When we arrived to the dusty town, I felt intuitively that those most in need would be on the outskirts, so I began driving down a mud-pocked road. After about a mile, we came to a humble house. Some five dogs ran out to greet us, barking and trying to look menacing. I got out of the car and went up to a wire gate. An elderly man with a cane came hobbling toward us, then a middle-age woman and a man following. I explained that we had brought some shoes and clothes to donate. The woman said that they had two boys and could very much use the shoes. I took out two of D’s hiking boots from the bag and woman’s face brightened. I also took out one of D’s stuffed animals, a puffy fish with huge googly eyes.
The woman explained that her boys were at the town quadrilla at this time. I was excited to hear this and realized that the gifts we brought were well reciprocated with important information. We said goodbyes and drove a bit more to the main road. As we were heading back to the town we came across a building, from which streamed youth costumed in the festa junina style.
As we exited our parked car and entered the event structure, I was thrilled to note a frenzy of activity and a series of steps, from which I would remain for some minutes, documenting the scene for my Human Pulse series.
We subsequently entered the event hall and noticed that the formal portion of the quadrille was over but many couples were still dancing to the live forró music. D, who seemed curious about the younger children, clambered upon the railings to expend some of her boundless energy, while I busied myself documenting scenes.
As we left town I noticed a potentially lovely sunset starting to form and drove to a lookout point to await the birthing of a spectacle some twenty minutes later.
The next week, we paid an overnight visit to D’s great aunt and family in a more wealthy city, Garanhuns, about an hour’s drive from Lajedo. When the visit was over and we parted from our host’s house, I drove us to what appeared to be the more humble side of the city, up and down inclines worthy of California’s San Francisco; I kept my hand on the emergency brake on the fearsome declines.
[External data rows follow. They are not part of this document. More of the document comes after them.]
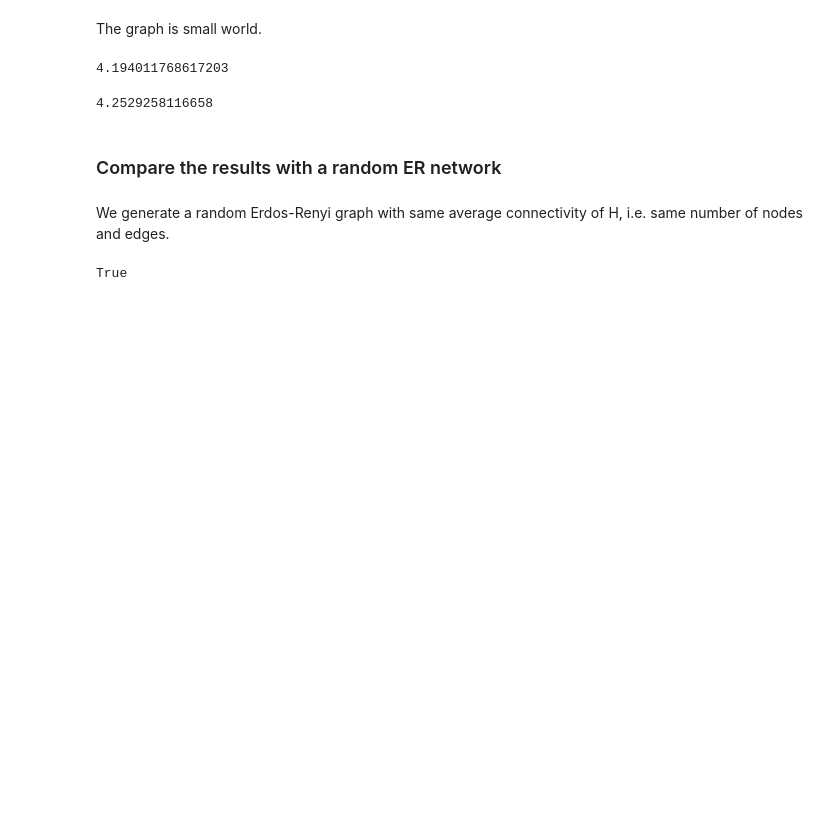
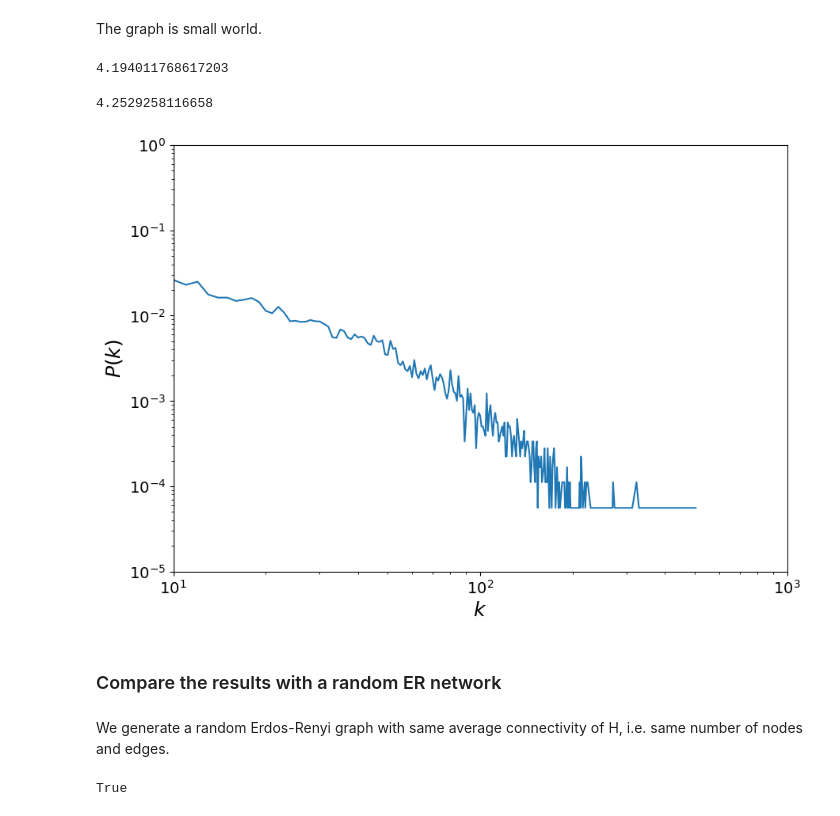
Before and after one commit to micheletizzoni/Digital_epidemiology, a Jupyter notebook: notebooks/nb03_network_analysis.ipynb, the cells around one changed output. Drawn from its saved outputs; the diff is of its cells as text; code cells hidden in the pictures; blank space fills up the shorter version.

```diff
--- a/notebooks/nb03_network_analysis.ipynb
+++ b/notebooks/nb03_network_analysis.ipynb
@@ -159,3 +170,25 @@ math.log(len(H), 10)
+# %%
+plt.figure(figsize=(10, 7))
+x = []
+y = []
+for i in sorted(c):
+    x.append(i)
+    y.append(float(c[i]) / len(H))
+
+
+plt.plot(np.array(x), np.array(y))
+#pwl.plot_pdf(list(degrees)) #powerlaw package
+
+plt.xlabel("$k$", fontsize=18)
+plt.ylabel("$P(k)$", fontsize=18)
+plt.xticks(fontsize=14)
+plt.yticks(fontsize=14)
+plt.yscale("log")
+plt.xscale("log")
+plt.axis([10, 1000, 0.00001, 1])
+plt.show()
+# %% [output]
+[figure, added]
 # %% [markdown]
 ### Compare the results with a random ER network
 # %% [markdown]
```
Also changed, not shown: parts of 13 cells of this notebook, 3 other files.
Looking up a hill at one point, I saw a sort of plaza, and I drove up the narrow road to be greeted by an intriguing collection of people, dogs, and burros. I retrieved a few apples from a bag and we set about trying to give the burros some apples. This offering was a marvelous entrée to befriending the resident owners of the animals, and I was able to get a few interesting photos in The Human Pulse style. D, who was walking around in front of my camera, ended up being featured in a few of the scenes, and I later enjoyed seeing how she somehow fit into them.
In all three of these instances, I felt drawn to seek out opportunities to make photographs. Good art doesn’t often just land in your lap; one must often undertake an exhaustive and often exhausting labor to successfully create. It is a passion, toward which I have been impelled for 52 years. And for me, the effort often takes a physical toll. When I was traveling all over Cuba in 2021, I returned with a shoulder so sore that it took a year to recover from. It was my right one, that which daily bore the 20 lb. weight of my Domke camera bag.